(RECORDS FOR THE EXERCISE)
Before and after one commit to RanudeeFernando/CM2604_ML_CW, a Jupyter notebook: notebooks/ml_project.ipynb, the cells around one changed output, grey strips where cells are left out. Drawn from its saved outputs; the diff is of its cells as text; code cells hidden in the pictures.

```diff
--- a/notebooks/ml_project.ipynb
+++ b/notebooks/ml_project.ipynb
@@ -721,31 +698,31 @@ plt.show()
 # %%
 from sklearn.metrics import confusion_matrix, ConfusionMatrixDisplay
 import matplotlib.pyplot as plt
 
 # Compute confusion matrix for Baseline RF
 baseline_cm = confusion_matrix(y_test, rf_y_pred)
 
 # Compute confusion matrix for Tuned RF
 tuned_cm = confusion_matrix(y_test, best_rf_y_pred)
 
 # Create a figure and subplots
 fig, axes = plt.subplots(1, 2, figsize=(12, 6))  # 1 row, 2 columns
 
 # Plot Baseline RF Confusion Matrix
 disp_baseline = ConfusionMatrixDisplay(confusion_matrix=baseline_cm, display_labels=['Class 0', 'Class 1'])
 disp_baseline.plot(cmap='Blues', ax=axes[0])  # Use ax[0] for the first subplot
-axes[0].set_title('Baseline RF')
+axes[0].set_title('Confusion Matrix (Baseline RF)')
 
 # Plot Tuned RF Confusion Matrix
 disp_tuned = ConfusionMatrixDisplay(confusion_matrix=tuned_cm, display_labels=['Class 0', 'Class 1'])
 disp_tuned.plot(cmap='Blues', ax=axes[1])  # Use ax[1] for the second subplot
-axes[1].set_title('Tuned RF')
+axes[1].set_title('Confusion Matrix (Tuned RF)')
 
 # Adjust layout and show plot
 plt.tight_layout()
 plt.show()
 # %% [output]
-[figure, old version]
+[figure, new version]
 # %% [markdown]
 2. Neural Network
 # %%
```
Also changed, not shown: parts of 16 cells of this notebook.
(End RECORDS FOR THE EXERCISE)
**ACTIVITY:** Write the entries out a second time. Match them exactly.

**RESULT:**
Before and after one commit to RanudeeFernando/CM2604_ML_CW, a Jupyter notebook: notebooks/ml_project.ipynb, the cells around one changed output, grey strips where cells are left out. Drawn from its saved outputs; the diff is of its cells as text; code cells hidden in the pictures.

```diff
--- a/notebooks/ml_project.ipynb
+++ b/notebooks/ml_project.ipynb
@@ -721,31 +698,31 @@ plt.show()
 # %%
 from sklearn.metrics import confusion_matrix, ConfusionMatrixDisplay
 import matplotlib.pyplot as plt
 
 # Compute confusion matrix for Baseline RF
 baseline_cm = confusion_matrix(y_test, rf_y_pred)
 
 # Compute confusion matrix for Tuned RF
 tuned_cm = confusion_matrix(y_test, best_rf_y_pred)
 
 # Create a figure and subplots
 fig, axes = plt.subplots(1, 2, figsize=(12, 6))  # 1 row, 2 columns
 
 # Plot Baseline RF Confusion Matrix
 disp_baseline = ConfusionMatrixDisplay(confusion_matrix=baseline_cm, display_labels=['Class 0', 'Class 1'])
 disp_baseline.plot(cmap='Blues', ax=axes[0])  # Use ax[0] for the first subplot
-axes[0].set_title('Baseline RF')
+axes[0].set_title('Confusion Matrix (Baseline RF)')
 
 # Plot Tuned RF Confusion Matrix
 disp_tuned = ConfusionMatrixDisplay(confusion_matrix=tuned_cm, display_labels=['Class 0', 'Class 1'])
 disp_tuned.plot(cmap='Blues', ax=axes[1])  # Use ax[1] for the second subplot
-axes[1].set_title('Tuned RF')
+axes[1].set_title('Confusion Matrix (Tuned RF)')
 
 # Adjust layout and show plot
 plt.tight_layout()
 plt.show()
 # %% [output]
-[figure, old version]
+[figure, new version]
 # %% [markdown]
 2. Neural Network
 # %%
```
Also changed, not shown: parts of 16 cells of this notebook.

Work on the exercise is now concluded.